TASK STATEMENT —
Copy out each line of the data that holds the string "githubAction".

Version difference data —
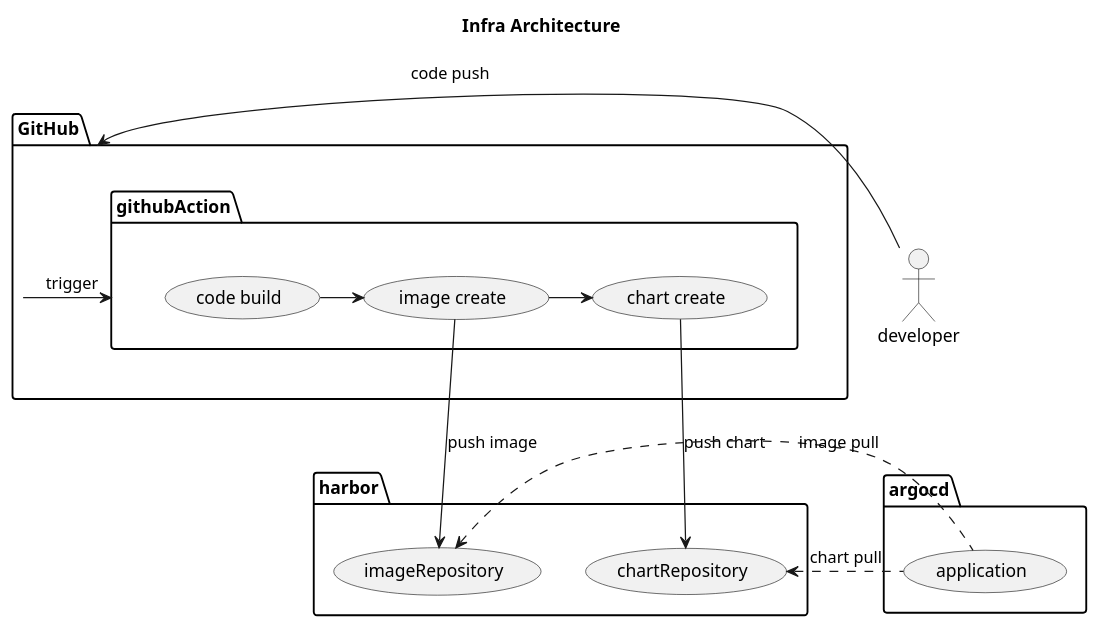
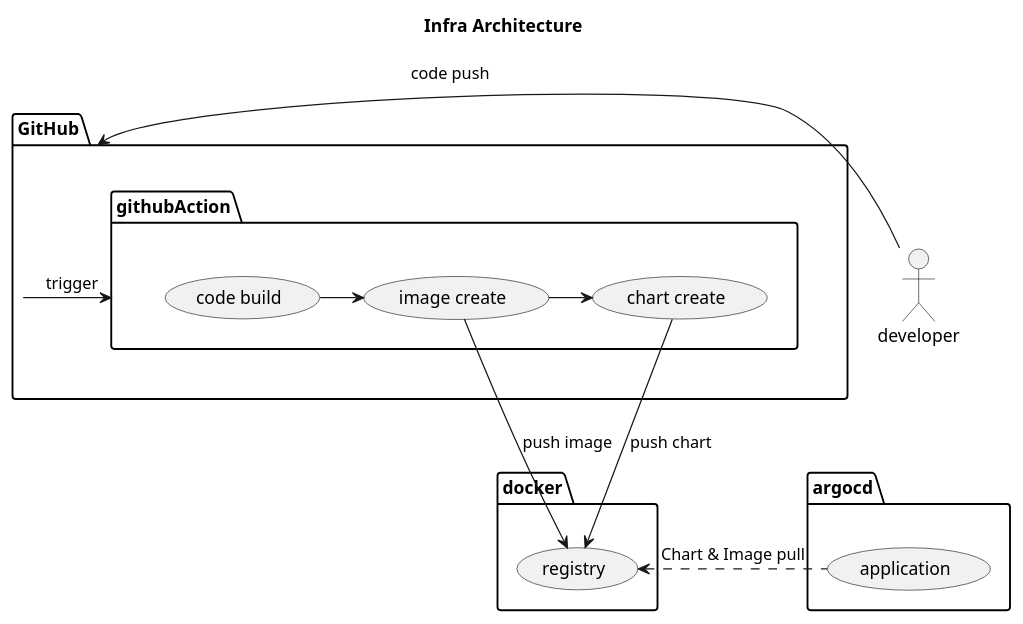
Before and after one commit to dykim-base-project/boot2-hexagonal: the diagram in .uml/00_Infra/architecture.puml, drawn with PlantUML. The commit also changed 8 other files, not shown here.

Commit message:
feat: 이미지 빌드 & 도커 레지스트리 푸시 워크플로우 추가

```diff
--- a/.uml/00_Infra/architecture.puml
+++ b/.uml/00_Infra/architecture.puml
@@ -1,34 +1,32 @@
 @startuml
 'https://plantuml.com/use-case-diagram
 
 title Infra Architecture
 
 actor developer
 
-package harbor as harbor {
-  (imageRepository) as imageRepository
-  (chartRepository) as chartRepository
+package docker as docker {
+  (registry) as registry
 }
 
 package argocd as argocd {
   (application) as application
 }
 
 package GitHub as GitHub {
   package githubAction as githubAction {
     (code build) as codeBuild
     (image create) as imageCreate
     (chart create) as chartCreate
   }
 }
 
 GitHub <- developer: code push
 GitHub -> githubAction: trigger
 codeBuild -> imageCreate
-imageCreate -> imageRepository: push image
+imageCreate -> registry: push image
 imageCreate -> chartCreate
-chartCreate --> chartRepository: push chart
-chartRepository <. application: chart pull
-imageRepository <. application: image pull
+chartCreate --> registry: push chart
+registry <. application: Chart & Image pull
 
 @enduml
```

* * *

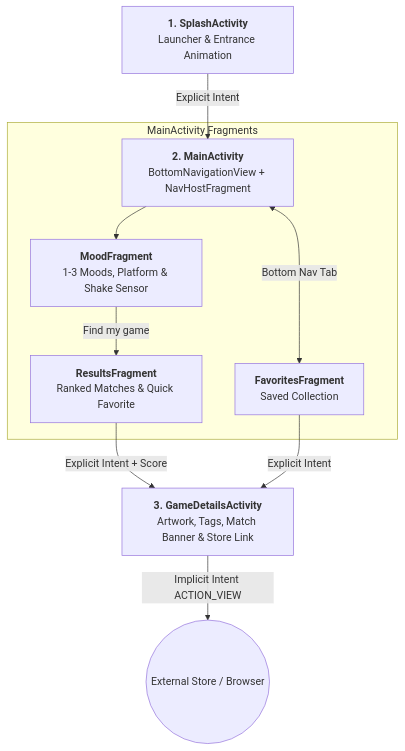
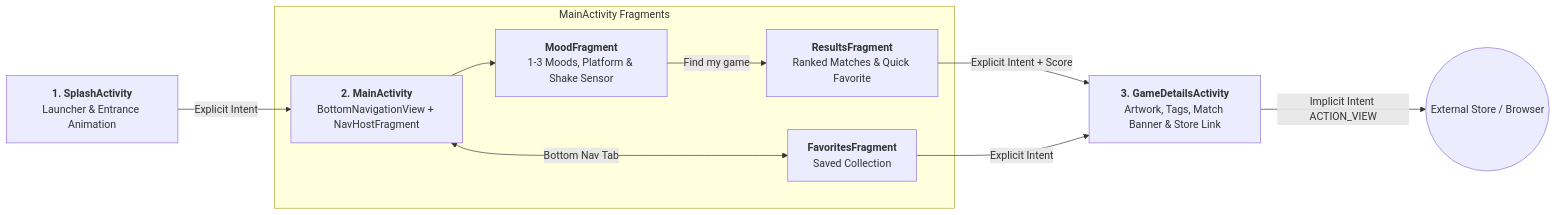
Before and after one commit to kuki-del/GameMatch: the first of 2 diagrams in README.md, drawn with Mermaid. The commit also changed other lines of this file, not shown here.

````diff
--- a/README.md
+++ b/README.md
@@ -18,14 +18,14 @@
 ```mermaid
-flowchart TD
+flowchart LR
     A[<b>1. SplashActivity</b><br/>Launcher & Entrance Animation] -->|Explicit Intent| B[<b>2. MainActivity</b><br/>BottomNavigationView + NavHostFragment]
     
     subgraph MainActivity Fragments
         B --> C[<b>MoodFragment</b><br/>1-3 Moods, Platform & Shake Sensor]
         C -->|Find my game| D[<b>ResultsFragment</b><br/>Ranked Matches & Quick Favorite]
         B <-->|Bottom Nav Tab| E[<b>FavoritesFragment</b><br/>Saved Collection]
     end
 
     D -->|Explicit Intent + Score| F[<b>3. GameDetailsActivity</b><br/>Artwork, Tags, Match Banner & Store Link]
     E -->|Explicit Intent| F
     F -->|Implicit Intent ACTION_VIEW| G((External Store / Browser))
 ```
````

...

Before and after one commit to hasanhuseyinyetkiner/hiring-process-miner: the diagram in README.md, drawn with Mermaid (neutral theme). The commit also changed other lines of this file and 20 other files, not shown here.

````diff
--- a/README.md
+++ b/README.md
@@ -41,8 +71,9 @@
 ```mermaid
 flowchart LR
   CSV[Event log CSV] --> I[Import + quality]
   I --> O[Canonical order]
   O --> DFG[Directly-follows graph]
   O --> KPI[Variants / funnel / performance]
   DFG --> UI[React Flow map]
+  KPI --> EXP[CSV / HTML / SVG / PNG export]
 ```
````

ANSWER TO THIS TASK —
   package githubAction as githubAction {
 GitHub -> githubAction: trigger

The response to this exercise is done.